“The first appointment where we heard the word cancer,” my father said. “Just days before you left for school. Of course, we hoped and prayed it was a fluke, that a second opinion would change everything.”
He turned to another page: two weeks later. “It didn’t. The prognosis was bad. She started chemo quickly.”

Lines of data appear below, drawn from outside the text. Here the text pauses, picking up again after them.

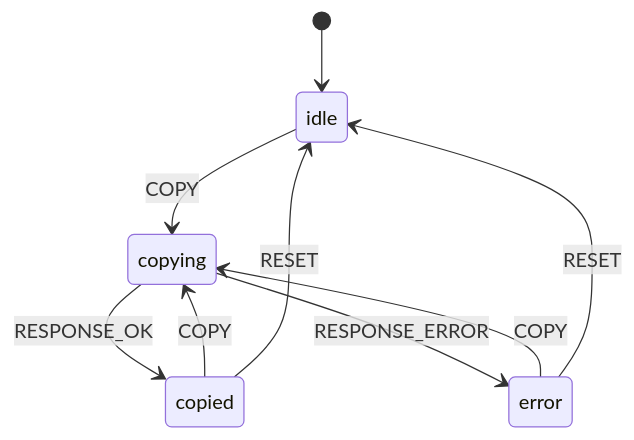
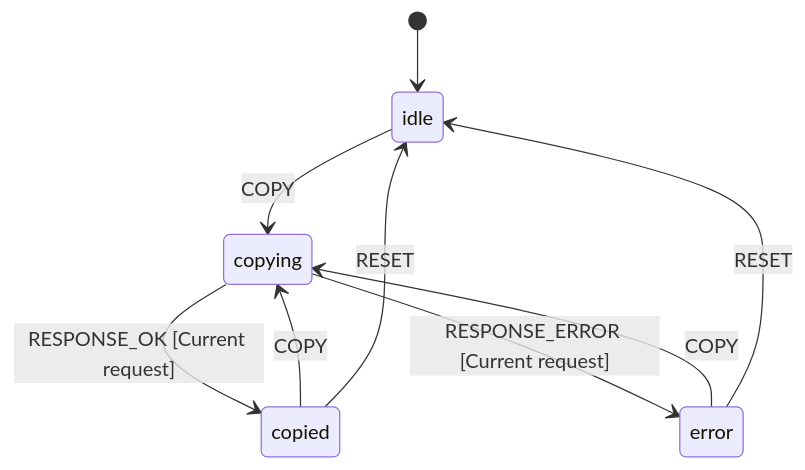
Diagram 33 of 52 in docs/contributing/state-machines.md (kody-hq/kody), drawn with Mermaid before and after one commit. The commit also changed other lines of this file and 100 other files, not shown here.

````diff
--- a/docs/contributing/state-machines.md
+++ b/docs/contributing/state-machines.md
@@ -1100,11 +1100,11 @@
 ```mermaid
 stateDiagram-v2
     [*] --> idle
     idle --> copying: COPY
-    copying --> copied: RESPONSE_OK
-    copying --> error: RESPONSE_ERROR
+    copying --> copied: RESPONSE_OK [Current request]
+    copying --> error: RESPONSE_ERROR [Current request]
     copied --> copying: COPY
     copied --> idle: RESET
     error --> copying: COPY
     error --> idle: RESET
 ```
````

I remembered. I was busy navigating the campus, meeting new friends, going to parties, taking tests. But I knew that something was wrong at home. Every time I called she sounded sick. Every time she spoke into the phone, she sounded weaker. Things happened so quietly and slowly that when I came home, it just seemed normal for her to spend most of the time in bed, or for her and my dad to go out for hours and her to come back looking exhausted.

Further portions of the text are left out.